→ **REQUIREMENT**:
Within the listing below, how many lines include the string "amazon"? Reply with only the number.

→ **DATA**:
# # # # # # #
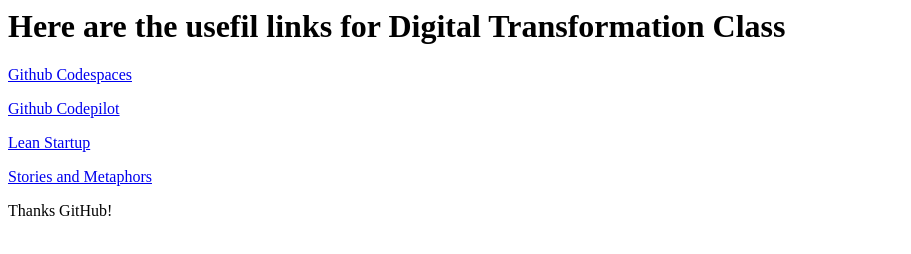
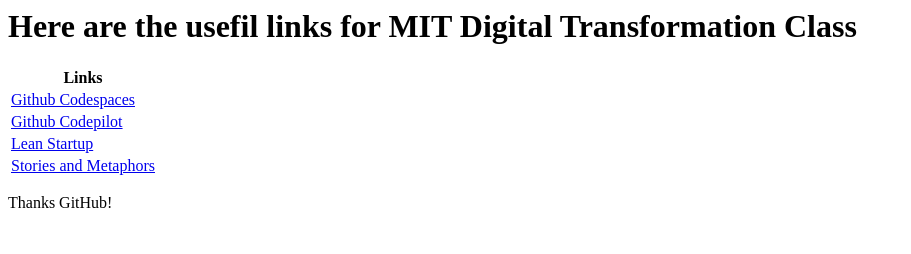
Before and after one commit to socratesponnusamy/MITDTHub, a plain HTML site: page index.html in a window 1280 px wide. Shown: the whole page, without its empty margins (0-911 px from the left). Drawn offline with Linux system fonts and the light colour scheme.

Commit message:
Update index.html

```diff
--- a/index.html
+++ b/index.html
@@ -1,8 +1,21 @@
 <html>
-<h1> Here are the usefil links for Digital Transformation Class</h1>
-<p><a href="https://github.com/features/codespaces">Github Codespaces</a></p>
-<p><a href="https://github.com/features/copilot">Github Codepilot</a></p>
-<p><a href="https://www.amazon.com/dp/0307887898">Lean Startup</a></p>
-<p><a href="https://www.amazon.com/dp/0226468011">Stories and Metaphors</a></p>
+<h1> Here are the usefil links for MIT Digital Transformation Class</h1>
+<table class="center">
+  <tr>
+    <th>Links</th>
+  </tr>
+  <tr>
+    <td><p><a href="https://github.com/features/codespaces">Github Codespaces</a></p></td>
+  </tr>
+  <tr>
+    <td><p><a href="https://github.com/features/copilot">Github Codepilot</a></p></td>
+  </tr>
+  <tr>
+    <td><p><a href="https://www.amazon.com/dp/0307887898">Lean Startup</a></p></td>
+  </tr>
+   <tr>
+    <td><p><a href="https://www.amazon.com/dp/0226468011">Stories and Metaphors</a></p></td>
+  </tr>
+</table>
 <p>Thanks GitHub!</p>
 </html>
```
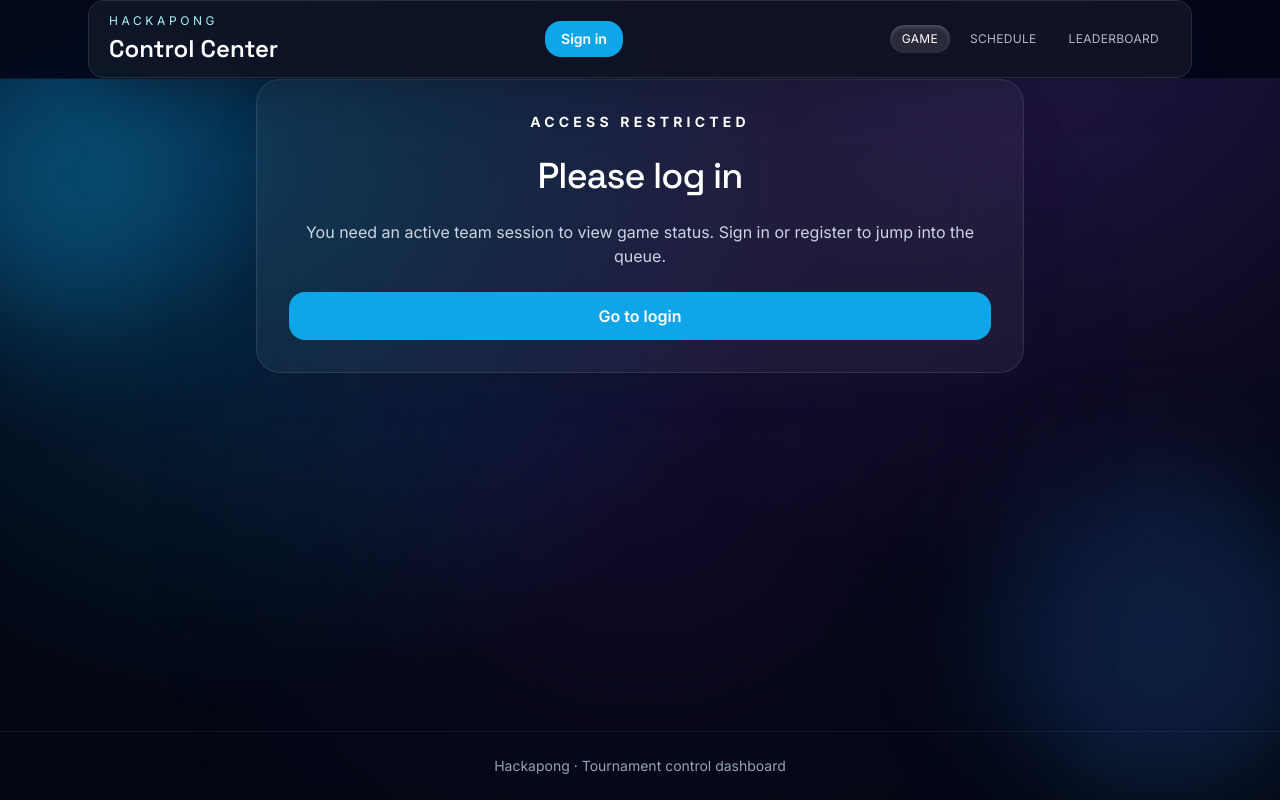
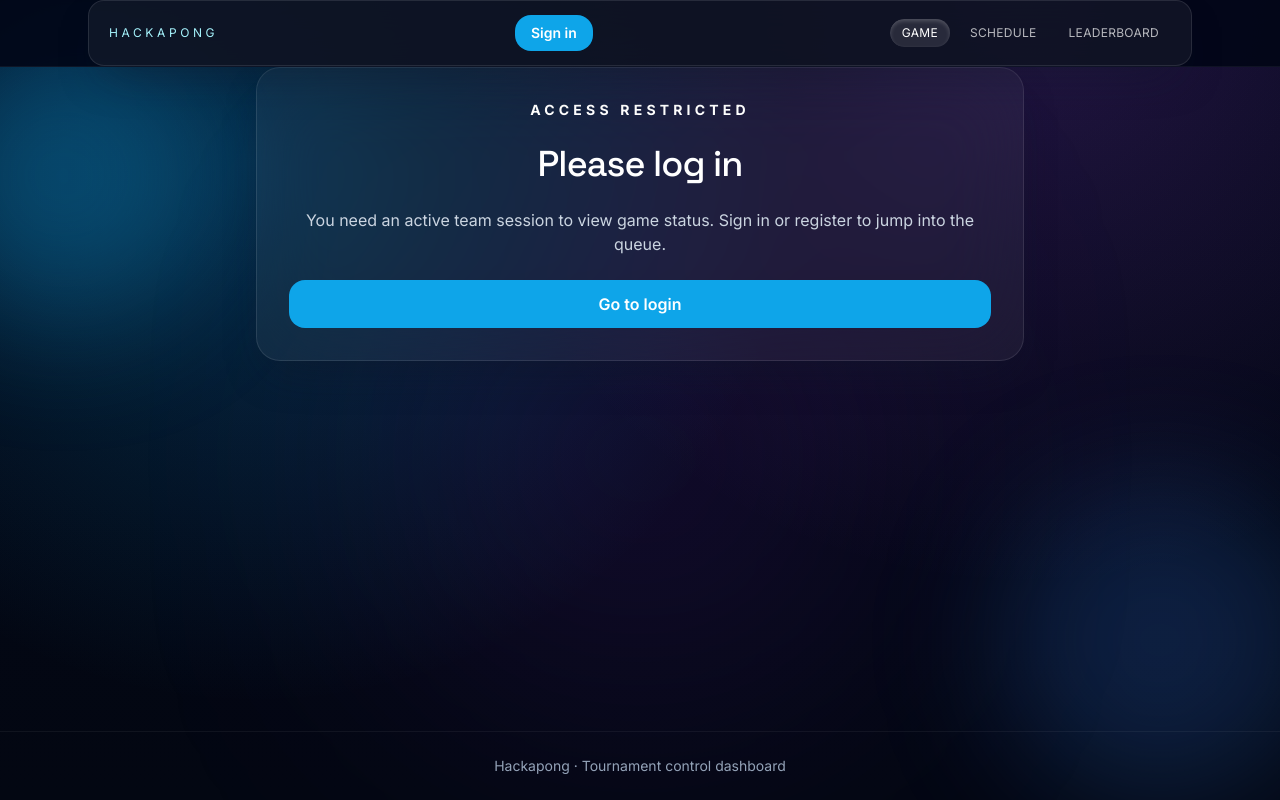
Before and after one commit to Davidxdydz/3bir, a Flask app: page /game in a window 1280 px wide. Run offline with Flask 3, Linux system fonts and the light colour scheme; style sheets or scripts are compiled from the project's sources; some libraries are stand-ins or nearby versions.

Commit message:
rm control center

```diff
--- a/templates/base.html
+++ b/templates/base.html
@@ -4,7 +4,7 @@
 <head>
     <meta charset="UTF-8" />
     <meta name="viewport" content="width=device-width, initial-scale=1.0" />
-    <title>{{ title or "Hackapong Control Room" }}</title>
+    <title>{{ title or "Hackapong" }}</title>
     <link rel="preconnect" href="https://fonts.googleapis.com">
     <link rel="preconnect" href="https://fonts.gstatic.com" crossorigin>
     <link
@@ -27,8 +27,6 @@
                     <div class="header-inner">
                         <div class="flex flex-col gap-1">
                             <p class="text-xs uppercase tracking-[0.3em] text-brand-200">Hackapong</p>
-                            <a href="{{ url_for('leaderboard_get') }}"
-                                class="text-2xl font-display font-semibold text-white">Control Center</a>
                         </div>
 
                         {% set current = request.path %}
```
# # # # # # #
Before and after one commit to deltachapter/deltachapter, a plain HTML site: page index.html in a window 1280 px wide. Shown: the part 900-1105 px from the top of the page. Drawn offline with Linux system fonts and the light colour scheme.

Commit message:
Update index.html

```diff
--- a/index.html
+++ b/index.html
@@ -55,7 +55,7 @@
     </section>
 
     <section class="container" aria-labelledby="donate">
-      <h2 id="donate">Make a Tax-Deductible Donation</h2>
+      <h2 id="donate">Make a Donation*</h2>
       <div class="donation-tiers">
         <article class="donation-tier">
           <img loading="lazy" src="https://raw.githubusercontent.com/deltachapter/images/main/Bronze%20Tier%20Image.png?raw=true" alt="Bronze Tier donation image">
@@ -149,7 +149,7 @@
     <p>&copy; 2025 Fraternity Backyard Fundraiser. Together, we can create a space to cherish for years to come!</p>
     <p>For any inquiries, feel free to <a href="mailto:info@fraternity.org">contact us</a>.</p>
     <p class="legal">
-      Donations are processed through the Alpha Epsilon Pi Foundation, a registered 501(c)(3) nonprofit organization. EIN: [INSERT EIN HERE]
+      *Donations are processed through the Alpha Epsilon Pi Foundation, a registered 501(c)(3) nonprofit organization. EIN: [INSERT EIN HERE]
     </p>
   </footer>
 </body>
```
# # # # # # #
→ **EXERCISE ANSWER**:
4